> TASK INPUTS
====================
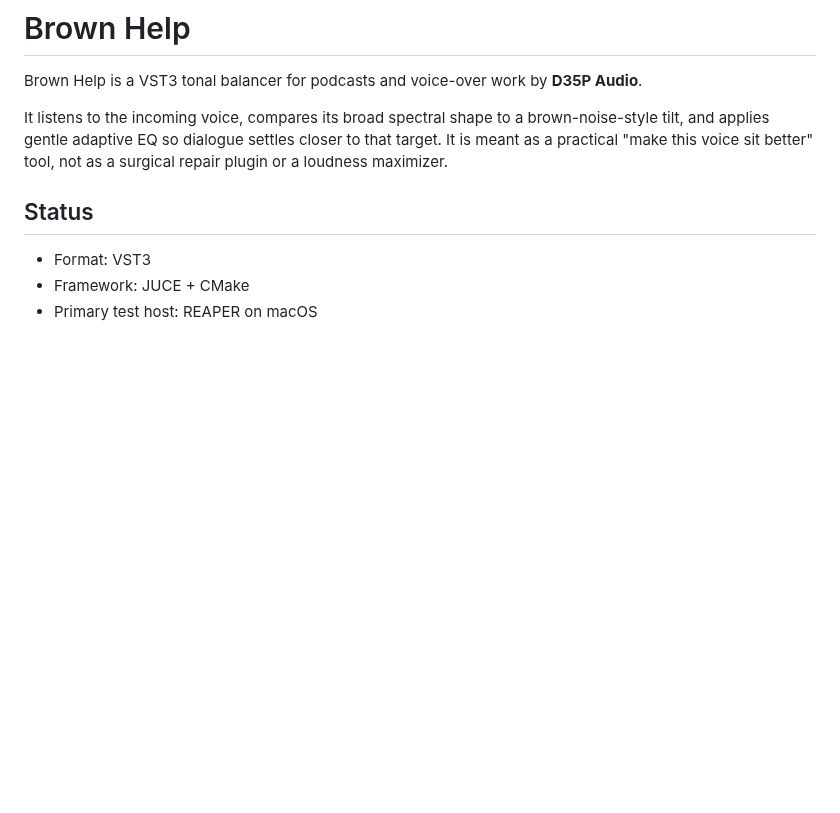
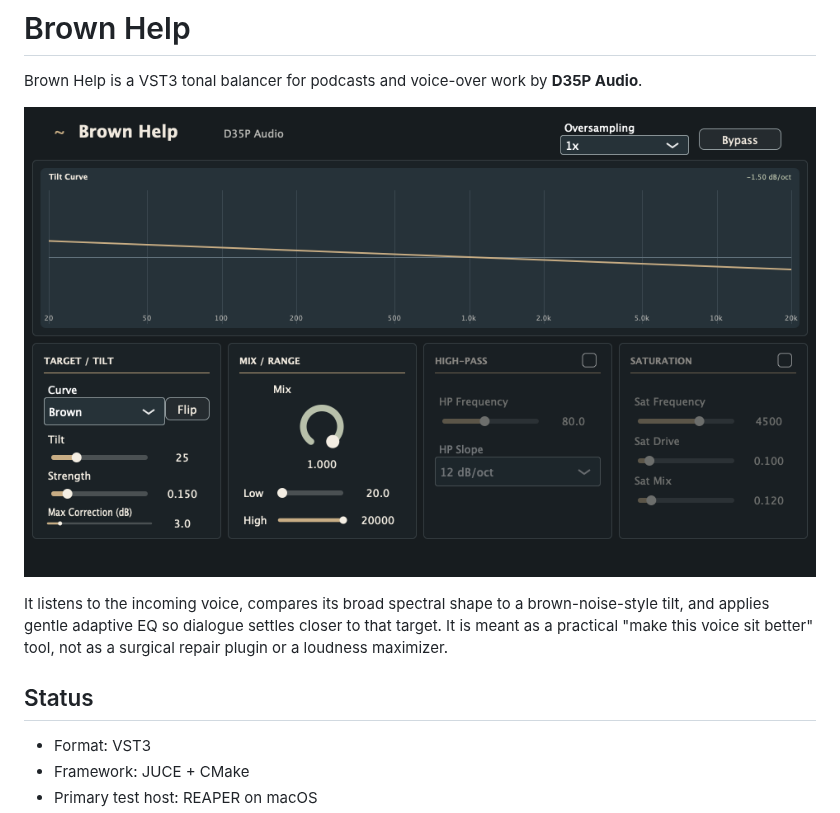
Before and after one commit to D35P4C1T0/Brown-Help, a Markdown page: README.md, the part around the change. Rendered like a GitHub page; pictures changed too: docs/plugin-ui.png (added); blank space fills up the shorter version.

Commit message:
Update README plugin UI screenshot

```diff
--- a/README.md
+++ b/README.md
@@ -1,6 +1,8 @@
 # Brown Help
 
 Brown Help is a VST3 tonal balancer for podcasts and voice-over work by **D35P Audio**.
+
+![Brown Help plugin UI](docs/plugin-ui.png)
 
 It listens to the incoming voice, compares its broad spectral shape to a brown-noise-style tilt, and applies gentle adaptive EQ so dialogue settles closer to that target. It is meant as a practical "make this voice sit better" tool, not as a surgical repair plugin or a loudness maximizer.
 
```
====================
> THE TASK
The records are given above. Copy each line in them that holds "docs".

> TASK SOLUTION
Before and after one commit to D35P4C1T0/Brown-Help, a Markdown page: README.md, the part around the change. Rendered like a GitHub page; pictures changed too: docs/plugin-ui.png (added); blank space fills up the shorter version.
+![Brown Help plugin UI](docs/plugin-ui.png)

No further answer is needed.